RECORDS PROVIDED START
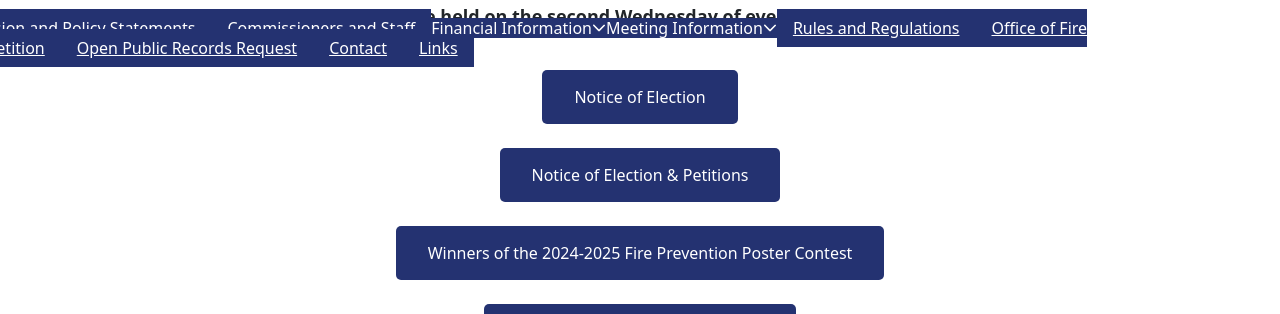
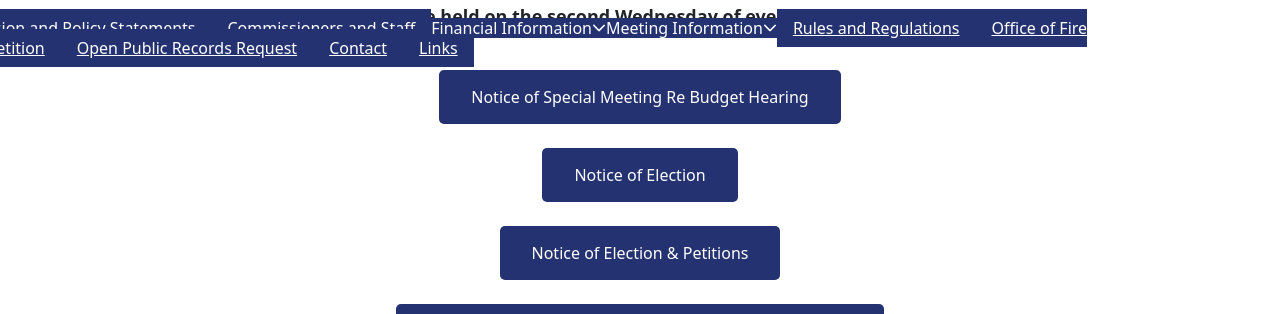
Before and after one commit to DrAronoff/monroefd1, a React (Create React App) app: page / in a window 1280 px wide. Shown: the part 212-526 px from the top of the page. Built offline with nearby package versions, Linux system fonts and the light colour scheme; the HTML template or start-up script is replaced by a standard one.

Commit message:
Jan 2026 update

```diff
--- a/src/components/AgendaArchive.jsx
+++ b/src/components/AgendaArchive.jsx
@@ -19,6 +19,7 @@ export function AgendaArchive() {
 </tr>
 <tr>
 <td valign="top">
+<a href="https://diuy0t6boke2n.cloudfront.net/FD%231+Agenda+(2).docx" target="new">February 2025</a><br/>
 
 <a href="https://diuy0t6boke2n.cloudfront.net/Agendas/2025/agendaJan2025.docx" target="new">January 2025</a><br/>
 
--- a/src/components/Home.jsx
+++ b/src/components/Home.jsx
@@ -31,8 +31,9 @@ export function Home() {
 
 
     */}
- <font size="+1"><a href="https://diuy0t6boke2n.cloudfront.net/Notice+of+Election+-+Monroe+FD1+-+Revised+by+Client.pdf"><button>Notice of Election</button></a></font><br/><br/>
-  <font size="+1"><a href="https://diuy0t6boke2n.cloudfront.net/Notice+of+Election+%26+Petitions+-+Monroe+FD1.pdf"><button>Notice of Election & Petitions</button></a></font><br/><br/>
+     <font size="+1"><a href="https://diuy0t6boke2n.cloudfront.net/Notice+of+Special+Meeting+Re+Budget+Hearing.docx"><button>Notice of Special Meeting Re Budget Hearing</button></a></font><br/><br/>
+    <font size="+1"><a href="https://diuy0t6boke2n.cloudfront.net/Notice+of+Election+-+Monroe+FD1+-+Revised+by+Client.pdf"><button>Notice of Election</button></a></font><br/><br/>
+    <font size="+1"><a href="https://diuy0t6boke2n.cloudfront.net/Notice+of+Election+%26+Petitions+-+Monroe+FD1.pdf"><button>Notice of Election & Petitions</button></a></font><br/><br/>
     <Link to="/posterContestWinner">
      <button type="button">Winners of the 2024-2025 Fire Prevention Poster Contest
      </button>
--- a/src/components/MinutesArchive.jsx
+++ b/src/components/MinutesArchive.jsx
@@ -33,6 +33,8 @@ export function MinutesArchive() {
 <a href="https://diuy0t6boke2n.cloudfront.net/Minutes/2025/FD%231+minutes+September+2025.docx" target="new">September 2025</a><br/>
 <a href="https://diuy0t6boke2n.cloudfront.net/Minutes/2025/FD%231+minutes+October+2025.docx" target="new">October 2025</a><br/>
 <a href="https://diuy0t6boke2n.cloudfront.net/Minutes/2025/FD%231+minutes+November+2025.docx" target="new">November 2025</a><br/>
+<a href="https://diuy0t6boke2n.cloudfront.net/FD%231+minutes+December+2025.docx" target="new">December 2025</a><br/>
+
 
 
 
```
RECORDS PROVIDED END
RECORDS PROVIDED START
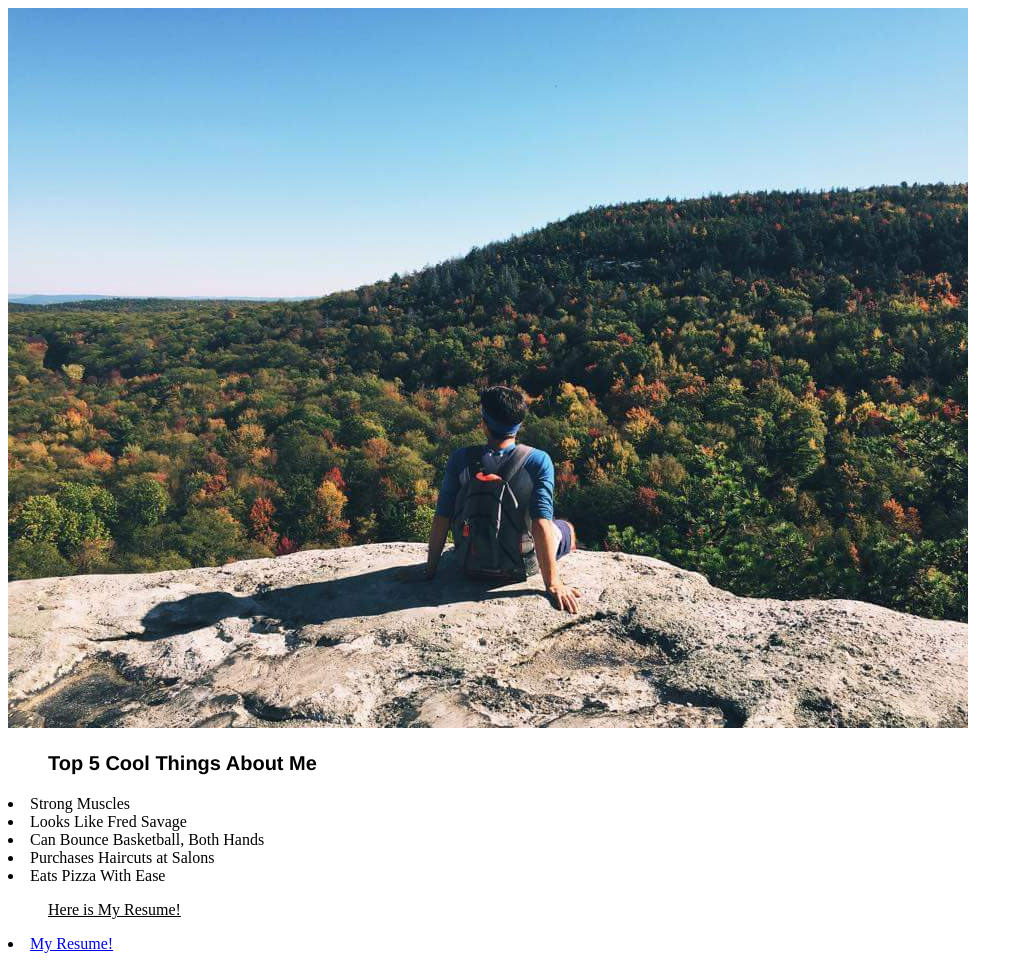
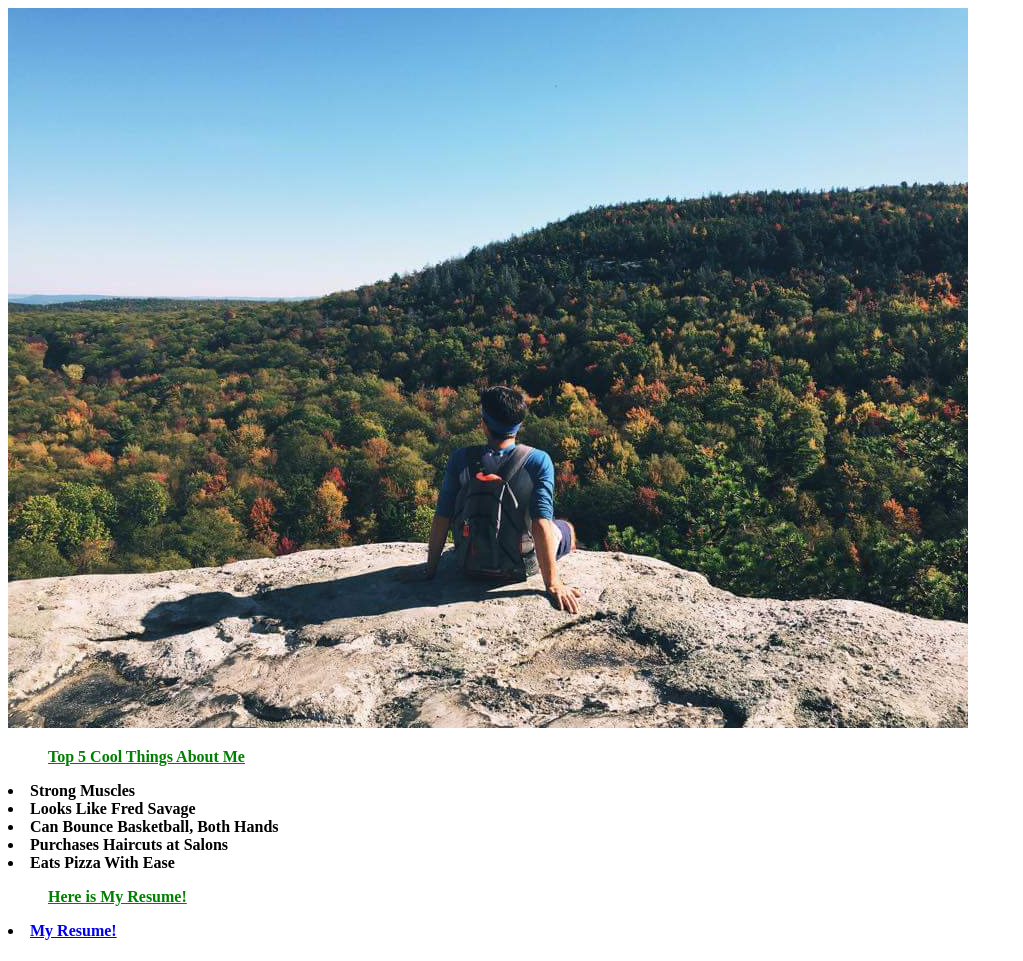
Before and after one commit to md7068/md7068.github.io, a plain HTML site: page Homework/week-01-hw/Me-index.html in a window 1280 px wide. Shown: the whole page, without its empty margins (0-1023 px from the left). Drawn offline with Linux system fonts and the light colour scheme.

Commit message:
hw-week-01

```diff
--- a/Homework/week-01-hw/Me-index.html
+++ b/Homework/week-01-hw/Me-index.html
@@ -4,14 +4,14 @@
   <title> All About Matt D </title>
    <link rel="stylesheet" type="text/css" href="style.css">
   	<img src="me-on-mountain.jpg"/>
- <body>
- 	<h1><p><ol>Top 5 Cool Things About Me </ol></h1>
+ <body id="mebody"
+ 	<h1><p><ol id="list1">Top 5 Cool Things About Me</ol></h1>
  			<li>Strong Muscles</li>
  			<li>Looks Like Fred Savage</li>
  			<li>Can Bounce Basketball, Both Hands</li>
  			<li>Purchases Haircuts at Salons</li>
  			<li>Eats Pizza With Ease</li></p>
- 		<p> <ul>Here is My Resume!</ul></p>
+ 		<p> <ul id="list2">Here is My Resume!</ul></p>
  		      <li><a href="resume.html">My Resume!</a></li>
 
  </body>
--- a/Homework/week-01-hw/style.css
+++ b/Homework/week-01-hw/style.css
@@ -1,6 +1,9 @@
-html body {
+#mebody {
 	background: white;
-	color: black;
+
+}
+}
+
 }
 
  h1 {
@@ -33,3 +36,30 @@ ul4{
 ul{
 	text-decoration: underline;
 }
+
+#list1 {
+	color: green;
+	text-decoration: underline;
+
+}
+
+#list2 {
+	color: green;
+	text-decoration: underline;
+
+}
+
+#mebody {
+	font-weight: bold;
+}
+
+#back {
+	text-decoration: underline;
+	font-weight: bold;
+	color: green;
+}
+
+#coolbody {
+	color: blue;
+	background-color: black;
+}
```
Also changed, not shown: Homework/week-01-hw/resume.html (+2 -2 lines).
RECORDS PROVIDED END
PROMPT
Go through the records above and, whenever a line includes the word "Petitions", copy it.

SOLUTION FOR THIS EXERCISE
-  <font size="+1"><a href="https://diuy0t6boke2n.cloudfront.net/Notice+of+Election+%26+Petitions+-+Monroe+FD1.pdf"><button>Notice of Election & Petitions</button></a></font><br/><br/>
+    <font size="+1"><a href="https://diuy0t6boke2n.cloudfront.net/Notice+of+Election+%26+Petitions+-+Monroe+FD1.pdf"><button>Notice of Election & Petitions</button></a></font><br/><br/>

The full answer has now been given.